Top of AVAILABLE RECORDS

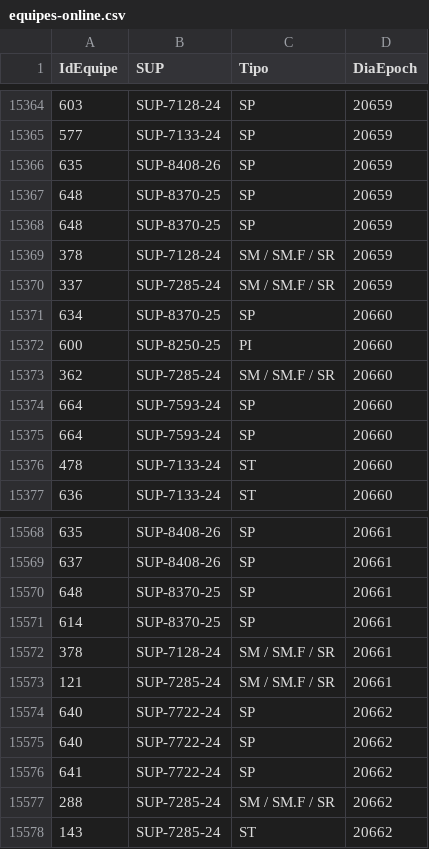
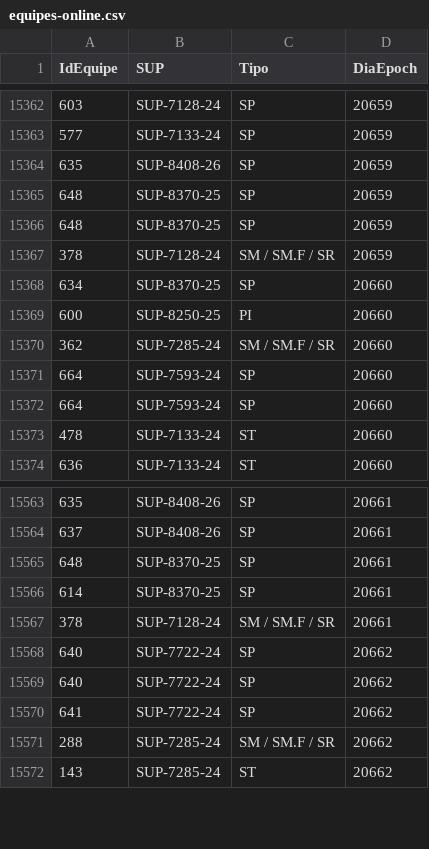
Before and after one commit to amcaccere261283/orcamento-dashboard, a CSV file: dist/equipes-online.csv, drawn as a sheet; only a part is shown, gaps mark what is left out; the diff covers the shown part only; the diff names each change by its address in the sheet, - before the commit and + after, or states it on an @@ line.

```diff
--- a/dist/equipes-online.csv
+++ b/dist/equipes-online.csv
-row 15370: 337 | SUP-7285-24 | SM / SM.F / SR | 20659
-row 15573: 121 | SUP-7285-24 | SM / SM.F / SR | 20661
```
Also changed, not shown: 37 removed rows elsewhere in this file, docs/equipes-online.csv, 10 other files.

Bottom of AVAILABLE RECORDS

Output the listing unchanged, pictures excluded.

▸ YOUR SOLUTION:
Before and after one commit to amcaccere261283/orcamento-dashboard, a CSV file: dist/equipes-online.csv, drawn as a sheet; only a part is shown, gaps mark what is left out; the diff covers the shown part only; the diff names each change by its address in the sheet, - before the commit and + after, or states it on an @@ line.

```diff
--- a/dist/equipes-online.csv
+++ b/dist/equipes-online.csv
-row 15370: 337 | SUP-7285-24 | SM / SM.F / SR | 20659
-row 15573: 121 | SUP-7285-24 | SM / SM.F / SR | 20661
```
Also changed, not shown: 37 removed rows elsewhere in this file, docs/equipes-online.csv, 10 other files.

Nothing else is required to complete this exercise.